● Provided material
----------------
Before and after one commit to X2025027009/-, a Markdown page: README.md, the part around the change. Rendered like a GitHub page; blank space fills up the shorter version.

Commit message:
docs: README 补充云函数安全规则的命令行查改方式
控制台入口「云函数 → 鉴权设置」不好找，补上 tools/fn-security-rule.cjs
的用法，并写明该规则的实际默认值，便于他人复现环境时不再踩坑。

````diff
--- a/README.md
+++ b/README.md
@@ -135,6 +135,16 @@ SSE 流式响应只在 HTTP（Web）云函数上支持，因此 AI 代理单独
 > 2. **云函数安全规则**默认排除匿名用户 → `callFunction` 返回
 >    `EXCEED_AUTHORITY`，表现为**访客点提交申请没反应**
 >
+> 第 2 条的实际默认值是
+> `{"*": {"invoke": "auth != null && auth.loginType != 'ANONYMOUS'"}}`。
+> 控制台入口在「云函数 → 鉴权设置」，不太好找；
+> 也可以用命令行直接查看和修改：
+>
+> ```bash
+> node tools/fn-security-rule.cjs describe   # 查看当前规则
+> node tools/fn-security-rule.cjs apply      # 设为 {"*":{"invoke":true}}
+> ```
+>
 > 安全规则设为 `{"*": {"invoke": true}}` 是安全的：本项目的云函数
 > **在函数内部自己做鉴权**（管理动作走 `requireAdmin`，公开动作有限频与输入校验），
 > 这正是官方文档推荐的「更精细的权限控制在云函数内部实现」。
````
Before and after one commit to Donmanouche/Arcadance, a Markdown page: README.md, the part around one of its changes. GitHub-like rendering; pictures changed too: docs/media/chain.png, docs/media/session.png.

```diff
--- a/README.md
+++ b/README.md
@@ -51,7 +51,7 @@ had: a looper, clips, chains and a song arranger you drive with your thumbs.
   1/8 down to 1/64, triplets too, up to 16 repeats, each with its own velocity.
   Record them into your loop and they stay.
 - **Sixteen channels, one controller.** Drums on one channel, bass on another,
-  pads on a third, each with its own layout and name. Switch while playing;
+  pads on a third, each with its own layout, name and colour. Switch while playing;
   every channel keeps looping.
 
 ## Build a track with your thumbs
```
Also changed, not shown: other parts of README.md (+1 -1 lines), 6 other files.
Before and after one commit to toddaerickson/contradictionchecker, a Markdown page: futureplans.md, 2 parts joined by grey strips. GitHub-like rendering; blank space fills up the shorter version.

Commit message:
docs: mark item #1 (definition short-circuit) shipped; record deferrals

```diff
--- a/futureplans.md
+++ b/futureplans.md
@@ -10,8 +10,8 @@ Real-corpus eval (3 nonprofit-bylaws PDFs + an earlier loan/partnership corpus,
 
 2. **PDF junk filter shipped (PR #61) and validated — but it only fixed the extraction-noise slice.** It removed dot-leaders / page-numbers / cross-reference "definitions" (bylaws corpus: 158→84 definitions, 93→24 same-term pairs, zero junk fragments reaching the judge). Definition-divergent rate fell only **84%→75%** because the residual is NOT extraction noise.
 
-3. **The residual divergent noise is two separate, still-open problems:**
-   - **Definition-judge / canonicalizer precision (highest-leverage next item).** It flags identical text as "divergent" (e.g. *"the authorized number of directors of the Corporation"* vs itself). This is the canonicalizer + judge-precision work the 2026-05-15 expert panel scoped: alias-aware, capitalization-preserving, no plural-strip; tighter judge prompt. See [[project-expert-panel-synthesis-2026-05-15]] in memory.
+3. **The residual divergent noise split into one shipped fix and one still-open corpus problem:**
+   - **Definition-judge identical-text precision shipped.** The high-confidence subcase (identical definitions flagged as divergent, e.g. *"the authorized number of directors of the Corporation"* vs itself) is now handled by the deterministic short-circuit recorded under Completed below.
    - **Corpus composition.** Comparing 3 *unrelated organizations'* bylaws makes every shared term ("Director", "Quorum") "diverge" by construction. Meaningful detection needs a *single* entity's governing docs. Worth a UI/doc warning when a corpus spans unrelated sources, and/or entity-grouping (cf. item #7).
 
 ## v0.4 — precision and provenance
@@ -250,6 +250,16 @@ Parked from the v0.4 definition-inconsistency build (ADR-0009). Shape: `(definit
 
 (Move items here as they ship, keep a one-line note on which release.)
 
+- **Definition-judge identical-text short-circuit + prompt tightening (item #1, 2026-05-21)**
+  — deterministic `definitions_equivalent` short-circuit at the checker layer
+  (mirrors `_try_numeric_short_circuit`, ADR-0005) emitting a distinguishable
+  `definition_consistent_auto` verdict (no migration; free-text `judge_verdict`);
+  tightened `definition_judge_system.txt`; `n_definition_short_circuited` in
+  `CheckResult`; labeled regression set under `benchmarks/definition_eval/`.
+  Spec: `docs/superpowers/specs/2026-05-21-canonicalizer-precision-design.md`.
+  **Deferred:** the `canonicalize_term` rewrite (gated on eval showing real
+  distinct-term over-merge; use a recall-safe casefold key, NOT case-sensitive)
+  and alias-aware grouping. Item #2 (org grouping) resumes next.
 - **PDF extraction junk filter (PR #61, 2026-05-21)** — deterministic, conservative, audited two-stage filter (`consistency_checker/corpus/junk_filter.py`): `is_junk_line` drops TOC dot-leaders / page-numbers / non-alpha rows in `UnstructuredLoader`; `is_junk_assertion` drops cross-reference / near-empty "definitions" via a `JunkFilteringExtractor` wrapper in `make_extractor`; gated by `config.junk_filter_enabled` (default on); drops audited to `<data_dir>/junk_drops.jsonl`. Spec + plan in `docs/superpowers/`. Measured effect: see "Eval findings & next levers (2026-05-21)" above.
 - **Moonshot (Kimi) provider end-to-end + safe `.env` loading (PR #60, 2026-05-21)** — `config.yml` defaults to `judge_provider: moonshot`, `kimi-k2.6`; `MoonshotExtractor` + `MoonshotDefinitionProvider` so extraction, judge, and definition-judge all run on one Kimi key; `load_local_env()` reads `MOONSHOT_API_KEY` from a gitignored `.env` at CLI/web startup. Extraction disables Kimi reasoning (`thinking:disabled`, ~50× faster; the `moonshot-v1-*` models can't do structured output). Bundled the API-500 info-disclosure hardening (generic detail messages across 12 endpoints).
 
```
----------------
● Problem requirements
Return every entry above with nothing altered.

● Result of the exercise
Before and after one commit to X2025027009/-, a Markdown page: README.md, the part around the change. Rendered like a GitHub page; blank space fills up the shorter version.

Commit message:
docs: README 补充云函数安全规则的命令行查改方式
控制台入口「云函数 → 鉴权设置」不好找，补上 tools/fn-security-rule.cjs
的用法，并写明该规则的实际默认值，便于他人复现环境时不再踩坑。

````diff
--- a/README.md
+++ b/README.md
@@ -135,6 +135,16 @@ SSE 流式响应只在 HTTP（Web）云函数上支持，因此 AI 代理单独
 > 2. **云函数安全规则**默认排除匿名用户 → `callFunction` 返回
 >    `EXCEED_AUTHORITY`，表现为**访客点提交申请没反应**
 >
+> 第 2 条的实际默认值是
+> `{"*": {"invoke": "auth != null && auth.loginType != 'ANONYMOUS'"}}`。
+> 控制台入口在「云函数 → 鉴权设置」，不太好找；
+> 也可以用命令行直接查看和修改：
+>
+> ```bash
+> node tools/fn-security-rule.cjs describe   # 查看当前规则
+> node tools/fn-security-rule.cjs apply      # 设为 {"*":{"invoke":true}}
+> ```
+>
 > 安全规则设为 `{"*": {"invoke": true}}` 是安全的：本项目的云函数
 > **在函数内部自己做鉴权**（管理动作走 `requireAdmin`，公开动作有限频与输入校验），
 > 这正是官方文档推荐的「更精细的权限控制在云函数内部实现」。
````
Before and after one commit to Donmanouche/Arcadance, a Markdown page: README.md, the part around one of its changes. GitHub-like rendering; pictures changed too: docs/media/chain.png, docs/media/session.png.

```diff
--- a/README.md
+++ b/README.md
@@ -51,7 +51,7 @@ had: a looper, clips, chains and a song arranger you drive with your thumbs.
   1/8 down to 1/64, triplets too, up to 16 repeats, each with its own velocity.
   Record them into your loop and they stay.
 - **Sixteen channels, one controller.** Drums on one channel, bass on another,
-  pads on a third, each with its own layout and name. Switch while playing;
+  pads on a third, each with its own layout, name and colour. Switch while playing;
   every channel keeps looping.
 
 ## Build a track with your thumbs
```
Also changed, not shown: other parts of README.md (+1 -1 lines), 6 other files.
Before and after one commit to toddaerickson/contradictionchecker, a Markdown page: futureplans.md, 2 parts joined by grey strips. GitHub-like rendering; blank space fills up the shorter version.

Commit message:
docs: mark item #1 (definition short-circuit) shipped; record deferrals

```diff
--- a/futureplans.md
+++ b/futureplans.md
@@ -10,8 +10,8 @@ Real-corpus eval (3 nonprofit-bylaws PDFs + an earlier loan/partnership corpus,
 
 2. **PDF junk filter shipped (PR #61) and validated — but it only fixed the extraction-noise slice.** It removed dot-leaders / page-numbers / cross-reference "definitions" (bylaws corpus: 158→84 definitions, 93→24 same-term pairs, zero junk fragments reaching the judge). Definition-divergent rate fell only **84%→75%** because the residual is NOT extraction noise.
 
-3. **The residual divergent noise is two separate, still-open problems:**
-   - **Definition-judge / canonicalizer precision (highest-leverage next item).** It flags identical text as "divergent" (e.g. *"the authorized number of directors of the Corporation"* vs itself). This is the canonicalizer + judge-precision work the 2026-05-15 expert panel scoped: alias-aware, capitalization-preserving, no plural-strip; tighter judge prompt. See [[project-expert-panel-synthesis-2026-05-15]] in memory.
+3. **The residual divergent noise split into one shipped fix and one still-open corpus problem:**
+   - **Definition-judge identical-text precision shipped.** The high-confidence subcase (identical definitions flagged as divergent, e.g. *"the authorized number of directors of the Corporation"* vs itself) is now handled by the deterministic short-circuit recorded under Completed below.
    - **Corpus composition.** Comparing 3 *unrelated organizations'* bylaws makes every shared term ("Director", "Quorum") "diverge" by construction. Meaningful detection needs a *single* entity's governing docs. Worth a UI/doc warning when a corpus spans unrelated sources, and/or entity-grouping (cf. item #7).
 
 ## v0.4 — precision and provenance
@@ -250,6 +250,16 @@ Parked from the v0.4 definition-inconsistency build (ADR-0009). Shape: `(definit
 
 (Move items here as they ship, keep a one-line note on which release.)
 
+- **Definition-judge identical-text short-circuit + prompt tightening (item #1, 2026-05-21)**
+  — deterministic `definitions_equivalent` short-circuit at the checker layer
+  (mirrors `_try_numeric_short_circuit`, ADR-0005) emitting a distinguishable
+  `definition_consistent_auto` verdict (no migration; free-text `judge_verdict`);
+  tightened `definition_judge_system.txt`; `n_definition_short_circuited` in
+  `CheckResult`; labeled regression set under `benchmarks/definition_eval/`.
+  Spec: `docs/superpowers/specs/2026-05-21-canonicalizer-precision-design.md`.
+  **Deferred:** the `canonicalize_term` rewrite (gated on eval showing real
+  distinct-term over-merge; use a recall-safe casefold key, NOT case-sensitive)
+  and alias-aware grouping. Item #2 (org grouping) resumes next.
 - **PDF extraction junk filter (PR #61, 2026-05-21)** — deterministic, conservative, audited two-stage filter (`consistency_checker/corpus/junk_filter.py`): `is_junk_line` drops TOC dot-leaders / page-numbers / non-alpha rows in `UnstructuredLoader`; `is_junk_assertion` drops cross-reference / near-empty "definitions" via a `JunkFilteringExtractor` wrapper in `make_extractor`; gated by `config.junk_filter_enabled` (default on); drops audited to `<data_dir>/junk_drops.jsonl`. Spec + plan in `docs/superpowers/`. Measured effect: see "Eval findings & next levers (2026-05-21)" above.
 - **Moonshot (Kimi) provider end-to-end + safe `.env` loading (PR #60, 2026-05-21)** — `config.yml` defaults to `judge_provider: moonshot`, `kimi-k2.6`; `MoonshotExtractor` + `MoonshotDefinitionProvider` so extraction, judge, and definition-judge all run on one Kimi key; `load_local_env()` reads `MOONSHOT_API_KEY` from a gitignored `.env` at CLI/web startup. Extraction disables Kimi reasoning (`thinking:disabled`, ~50× faster; the `moonshot-v1-*` models can't do structured output). Bundled the API-500 info-disclosure hardening (generic detail messages across 12 endpoints).
 
```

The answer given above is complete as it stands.